== Source information

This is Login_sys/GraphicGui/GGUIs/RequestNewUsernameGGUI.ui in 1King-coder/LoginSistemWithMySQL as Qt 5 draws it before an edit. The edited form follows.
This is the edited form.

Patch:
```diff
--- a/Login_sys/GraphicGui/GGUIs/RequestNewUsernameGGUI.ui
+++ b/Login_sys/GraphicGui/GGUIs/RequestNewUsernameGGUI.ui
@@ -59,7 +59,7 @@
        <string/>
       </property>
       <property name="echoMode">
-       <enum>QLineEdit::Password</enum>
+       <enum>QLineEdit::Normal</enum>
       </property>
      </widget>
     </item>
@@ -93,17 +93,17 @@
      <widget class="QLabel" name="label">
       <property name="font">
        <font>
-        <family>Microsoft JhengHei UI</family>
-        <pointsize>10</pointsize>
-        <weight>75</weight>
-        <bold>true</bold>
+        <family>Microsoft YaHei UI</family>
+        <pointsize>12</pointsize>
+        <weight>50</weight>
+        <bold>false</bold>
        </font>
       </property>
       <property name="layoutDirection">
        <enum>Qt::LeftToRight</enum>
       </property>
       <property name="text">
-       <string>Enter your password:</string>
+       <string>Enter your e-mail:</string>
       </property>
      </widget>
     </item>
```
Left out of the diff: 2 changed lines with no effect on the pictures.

====
== Source information

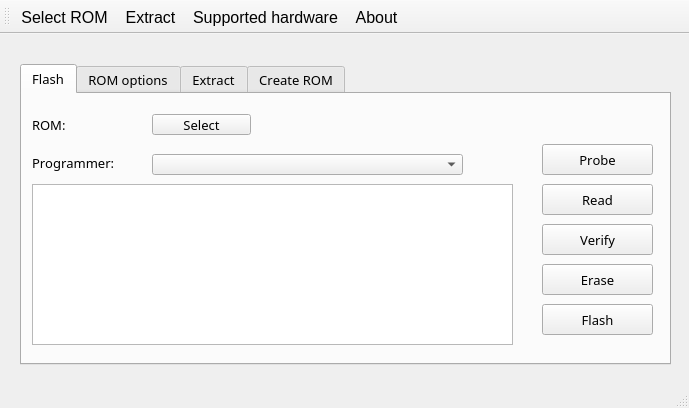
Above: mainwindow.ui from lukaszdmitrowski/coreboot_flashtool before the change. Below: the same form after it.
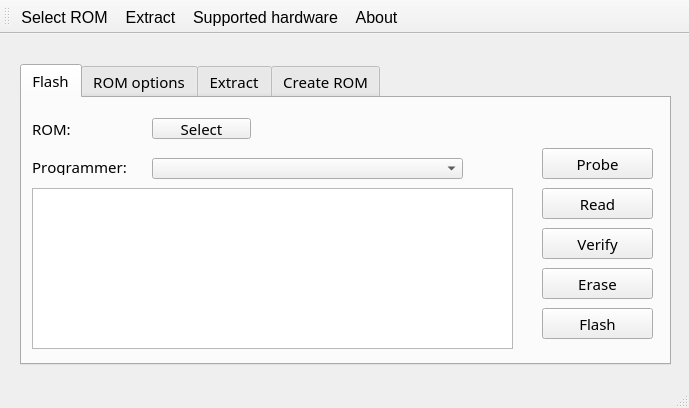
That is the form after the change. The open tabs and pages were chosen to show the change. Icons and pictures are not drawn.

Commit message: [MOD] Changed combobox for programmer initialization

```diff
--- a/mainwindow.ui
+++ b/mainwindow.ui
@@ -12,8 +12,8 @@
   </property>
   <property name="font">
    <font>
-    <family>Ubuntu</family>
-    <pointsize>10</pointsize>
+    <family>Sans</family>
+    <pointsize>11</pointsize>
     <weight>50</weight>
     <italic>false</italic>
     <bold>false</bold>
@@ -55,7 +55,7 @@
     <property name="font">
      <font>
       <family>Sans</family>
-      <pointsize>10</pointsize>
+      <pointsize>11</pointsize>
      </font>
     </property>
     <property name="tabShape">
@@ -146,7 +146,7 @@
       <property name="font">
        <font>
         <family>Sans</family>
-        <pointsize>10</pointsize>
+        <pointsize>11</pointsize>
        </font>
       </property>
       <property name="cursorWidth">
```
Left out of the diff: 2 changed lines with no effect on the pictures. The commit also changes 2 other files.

====

◆ Task to complete
Show all lines from the data above in which the word "font" appears.

◆ Result of this task
       <property name="font">
        <font>
        </font>
   <property name="font">
    <font>
     <property name="font">
      <font>
      </font>
       <property name="font">
        <font>
        </font>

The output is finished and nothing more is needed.